===== Input material

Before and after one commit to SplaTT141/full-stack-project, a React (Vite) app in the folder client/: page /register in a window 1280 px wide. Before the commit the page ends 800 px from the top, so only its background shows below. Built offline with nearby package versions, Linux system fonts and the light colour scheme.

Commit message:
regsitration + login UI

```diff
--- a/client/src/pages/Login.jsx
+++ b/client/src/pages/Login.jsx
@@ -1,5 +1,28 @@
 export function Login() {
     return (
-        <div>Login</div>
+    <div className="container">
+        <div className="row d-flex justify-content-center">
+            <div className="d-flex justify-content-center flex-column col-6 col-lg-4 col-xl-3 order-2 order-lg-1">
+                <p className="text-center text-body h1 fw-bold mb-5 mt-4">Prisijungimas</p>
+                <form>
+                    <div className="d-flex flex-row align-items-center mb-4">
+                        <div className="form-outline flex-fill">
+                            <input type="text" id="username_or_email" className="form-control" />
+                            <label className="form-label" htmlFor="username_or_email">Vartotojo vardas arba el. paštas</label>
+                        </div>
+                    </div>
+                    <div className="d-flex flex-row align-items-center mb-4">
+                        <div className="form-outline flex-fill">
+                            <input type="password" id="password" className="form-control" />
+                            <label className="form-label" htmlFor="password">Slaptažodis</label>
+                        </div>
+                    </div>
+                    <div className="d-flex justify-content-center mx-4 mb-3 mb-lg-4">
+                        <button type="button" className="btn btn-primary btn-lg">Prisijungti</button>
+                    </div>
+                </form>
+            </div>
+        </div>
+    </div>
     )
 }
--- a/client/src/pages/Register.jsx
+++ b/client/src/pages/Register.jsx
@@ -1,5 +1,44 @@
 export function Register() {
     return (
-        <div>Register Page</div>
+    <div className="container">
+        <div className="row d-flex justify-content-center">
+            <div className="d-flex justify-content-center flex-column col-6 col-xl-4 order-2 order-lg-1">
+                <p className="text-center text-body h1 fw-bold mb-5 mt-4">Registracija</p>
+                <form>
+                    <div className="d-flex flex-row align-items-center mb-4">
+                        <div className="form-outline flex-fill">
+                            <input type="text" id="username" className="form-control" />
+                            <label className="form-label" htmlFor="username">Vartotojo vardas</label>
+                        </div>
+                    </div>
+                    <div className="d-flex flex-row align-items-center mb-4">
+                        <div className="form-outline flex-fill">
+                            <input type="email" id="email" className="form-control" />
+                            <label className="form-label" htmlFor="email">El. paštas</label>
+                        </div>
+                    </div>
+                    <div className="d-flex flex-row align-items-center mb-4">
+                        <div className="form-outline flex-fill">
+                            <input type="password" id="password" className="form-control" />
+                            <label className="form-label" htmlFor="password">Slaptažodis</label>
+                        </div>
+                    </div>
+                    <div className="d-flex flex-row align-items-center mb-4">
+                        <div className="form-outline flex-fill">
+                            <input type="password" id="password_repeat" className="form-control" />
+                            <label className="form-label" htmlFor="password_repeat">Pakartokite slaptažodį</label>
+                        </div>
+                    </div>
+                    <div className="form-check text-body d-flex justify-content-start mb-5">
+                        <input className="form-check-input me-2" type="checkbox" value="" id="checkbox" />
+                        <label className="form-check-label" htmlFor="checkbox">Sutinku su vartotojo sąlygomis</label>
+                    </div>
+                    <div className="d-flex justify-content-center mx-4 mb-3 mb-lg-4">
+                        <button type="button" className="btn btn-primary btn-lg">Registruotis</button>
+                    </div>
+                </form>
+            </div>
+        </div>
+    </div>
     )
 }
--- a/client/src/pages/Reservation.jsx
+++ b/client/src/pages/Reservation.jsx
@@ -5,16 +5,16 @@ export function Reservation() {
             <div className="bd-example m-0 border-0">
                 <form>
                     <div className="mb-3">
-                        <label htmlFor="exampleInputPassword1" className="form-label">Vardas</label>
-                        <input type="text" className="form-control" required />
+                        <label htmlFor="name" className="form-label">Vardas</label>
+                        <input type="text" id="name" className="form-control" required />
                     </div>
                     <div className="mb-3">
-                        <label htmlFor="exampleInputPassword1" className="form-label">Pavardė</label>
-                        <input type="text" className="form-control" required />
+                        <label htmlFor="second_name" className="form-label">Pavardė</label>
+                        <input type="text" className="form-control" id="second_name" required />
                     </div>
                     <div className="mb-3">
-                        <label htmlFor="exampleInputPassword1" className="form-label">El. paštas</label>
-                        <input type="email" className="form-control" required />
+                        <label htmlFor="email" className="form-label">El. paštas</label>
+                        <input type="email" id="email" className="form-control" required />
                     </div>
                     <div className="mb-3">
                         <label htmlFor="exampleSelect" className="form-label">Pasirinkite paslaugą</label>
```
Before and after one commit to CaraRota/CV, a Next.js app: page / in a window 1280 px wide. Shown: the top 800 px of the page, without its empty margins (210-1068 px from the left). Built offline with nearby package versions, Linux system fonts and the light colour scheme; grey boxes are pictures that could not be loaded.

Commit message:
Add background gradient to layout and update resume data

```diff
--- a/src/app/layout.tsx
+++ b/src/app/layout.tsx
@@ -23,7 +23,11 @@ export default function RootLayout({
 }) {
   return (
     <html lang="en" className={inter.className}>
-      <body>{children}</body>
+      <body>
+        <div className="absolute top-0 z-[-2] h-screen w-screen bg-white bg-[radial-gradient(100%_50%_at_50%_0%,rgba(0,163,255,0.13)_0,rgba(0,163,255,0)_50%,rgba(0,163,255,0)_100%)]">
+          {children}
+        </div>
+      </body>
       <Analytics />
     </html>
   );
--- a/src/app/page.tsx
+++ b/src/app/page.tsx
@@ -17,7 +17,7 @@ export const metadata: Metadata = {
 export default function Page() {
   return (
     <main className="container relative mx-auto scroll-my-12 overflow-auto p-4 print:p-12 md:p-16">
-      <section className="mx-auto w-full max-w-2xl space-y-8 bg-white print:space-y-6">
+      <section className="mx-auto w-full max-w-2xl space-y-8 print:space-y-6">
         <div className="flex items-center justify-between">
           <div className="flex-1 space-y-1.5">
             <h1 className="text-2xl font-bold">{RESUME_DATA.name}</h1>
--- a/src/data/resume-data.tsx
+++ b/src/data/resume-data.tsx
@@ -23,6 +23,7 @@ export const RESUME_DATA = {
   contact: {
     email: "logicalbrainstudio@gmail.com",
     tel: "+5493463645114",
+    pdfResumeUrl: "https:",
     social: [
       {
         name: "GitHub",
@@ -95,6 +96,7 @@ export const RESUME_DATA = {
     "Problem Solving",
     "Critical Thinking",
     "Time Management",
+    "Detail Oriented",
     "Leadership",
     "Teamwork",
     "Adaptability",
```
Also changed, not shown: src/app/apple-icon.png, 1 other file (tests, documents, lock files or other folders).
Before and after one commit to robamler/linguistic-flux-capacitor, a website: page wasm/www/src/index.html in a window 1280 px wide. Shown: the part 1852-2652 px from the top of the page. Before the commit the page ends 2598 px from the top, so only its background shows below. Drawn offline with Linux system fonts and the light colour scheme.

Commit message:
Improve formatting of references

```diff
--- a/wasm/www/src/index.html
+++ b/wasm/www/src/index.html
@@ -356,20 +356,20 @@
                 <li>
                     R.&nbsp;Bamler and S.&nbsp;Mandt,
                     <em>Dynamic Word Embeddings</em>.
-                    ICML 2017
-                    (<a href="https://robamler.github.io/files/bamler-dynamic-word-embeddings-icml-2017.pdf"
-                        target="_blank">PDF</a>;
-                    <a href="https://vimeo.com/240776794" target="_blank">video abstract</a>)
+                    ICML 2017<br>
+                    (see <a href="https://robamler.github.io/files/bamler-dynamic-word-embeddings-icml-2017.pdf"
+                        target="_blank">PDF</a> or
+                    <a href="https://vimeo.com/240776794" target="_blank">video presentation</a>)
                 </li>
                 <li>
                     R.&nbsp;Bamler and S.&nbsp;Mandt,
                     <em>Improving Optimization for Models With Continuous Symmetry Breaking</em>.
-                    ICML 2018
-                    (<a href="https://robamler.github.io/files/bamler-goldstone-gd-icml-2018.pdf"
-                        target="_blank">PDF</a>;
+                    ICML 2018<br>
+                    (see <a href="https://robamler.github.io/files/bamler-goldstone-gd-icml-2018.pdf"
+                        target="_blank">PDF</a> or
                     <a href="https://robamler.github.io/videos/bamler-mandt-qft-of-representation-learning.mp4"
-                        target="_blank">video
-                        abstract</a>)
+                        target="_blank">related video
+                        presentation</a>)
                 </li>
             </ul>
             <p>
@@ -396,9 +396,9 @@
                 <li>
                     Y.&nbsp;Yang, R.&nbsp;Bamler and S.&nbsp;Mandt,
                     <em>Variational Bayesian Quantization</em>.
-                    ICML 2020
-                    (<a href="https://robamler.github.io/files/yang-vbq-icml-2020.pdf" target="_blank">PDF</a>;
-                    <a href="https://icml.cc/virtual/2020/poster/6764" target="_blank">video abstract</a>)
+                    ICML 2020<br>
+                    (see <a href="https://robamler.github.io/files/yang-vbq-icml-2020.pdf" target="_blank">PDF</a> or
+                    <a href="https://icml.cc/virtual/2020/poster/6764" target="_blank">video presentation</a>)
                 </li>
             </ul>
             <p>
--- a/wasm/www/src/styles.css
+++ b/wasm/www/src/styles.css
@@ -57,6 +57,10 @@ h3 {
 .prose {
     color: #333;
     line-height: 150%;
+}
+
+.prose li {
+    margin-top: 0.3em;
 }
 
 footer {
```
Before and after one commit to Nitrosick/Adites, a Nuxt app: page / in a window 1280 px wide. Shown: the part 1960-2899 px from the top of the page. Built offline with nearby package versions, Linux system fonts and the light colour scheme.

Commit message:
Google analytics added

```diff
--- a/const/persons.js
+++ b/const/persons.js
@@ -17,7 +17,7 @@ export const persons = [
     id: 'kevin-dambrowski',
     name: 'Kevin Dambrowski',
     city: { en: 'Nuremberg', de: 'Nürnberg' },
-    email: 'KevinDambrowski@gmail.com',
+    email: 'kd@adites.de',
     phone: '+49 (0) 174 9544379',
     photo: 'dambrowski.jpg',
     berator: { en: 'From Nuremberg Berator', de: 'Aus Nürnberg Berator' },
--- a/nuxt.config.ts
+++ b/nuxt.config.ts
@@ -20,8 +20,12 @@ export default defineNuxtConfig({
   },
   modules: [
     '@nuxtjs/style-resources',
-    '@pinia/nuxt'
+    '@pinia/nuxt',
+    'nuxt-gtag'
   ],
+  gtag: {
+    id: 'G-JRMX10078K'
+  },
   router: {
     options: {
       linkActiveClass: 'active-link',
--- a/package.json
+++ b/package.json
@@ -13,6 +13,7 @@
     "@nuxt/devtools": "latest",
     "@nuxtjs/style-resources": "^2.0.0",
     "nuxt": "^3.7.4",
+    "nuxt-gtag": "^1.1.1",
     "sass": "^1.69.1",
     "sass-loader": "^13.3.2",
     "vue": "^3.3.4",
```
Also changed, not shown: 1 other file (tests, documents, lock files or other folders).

==========

## Task goal
If a line above holds the word "required", copy it.

## Task output
-                        <input type="text" className="form-control" required />
+                        <input type="text" id="name" className="form-control" required />
-                        <input type="text" className="form-control" required />
+                        <input type="text" className="form-control" id="second_name" required />
-                        <input type="email" className="form-control" required />
+                        <input type="email" id="email" className="form-control" required />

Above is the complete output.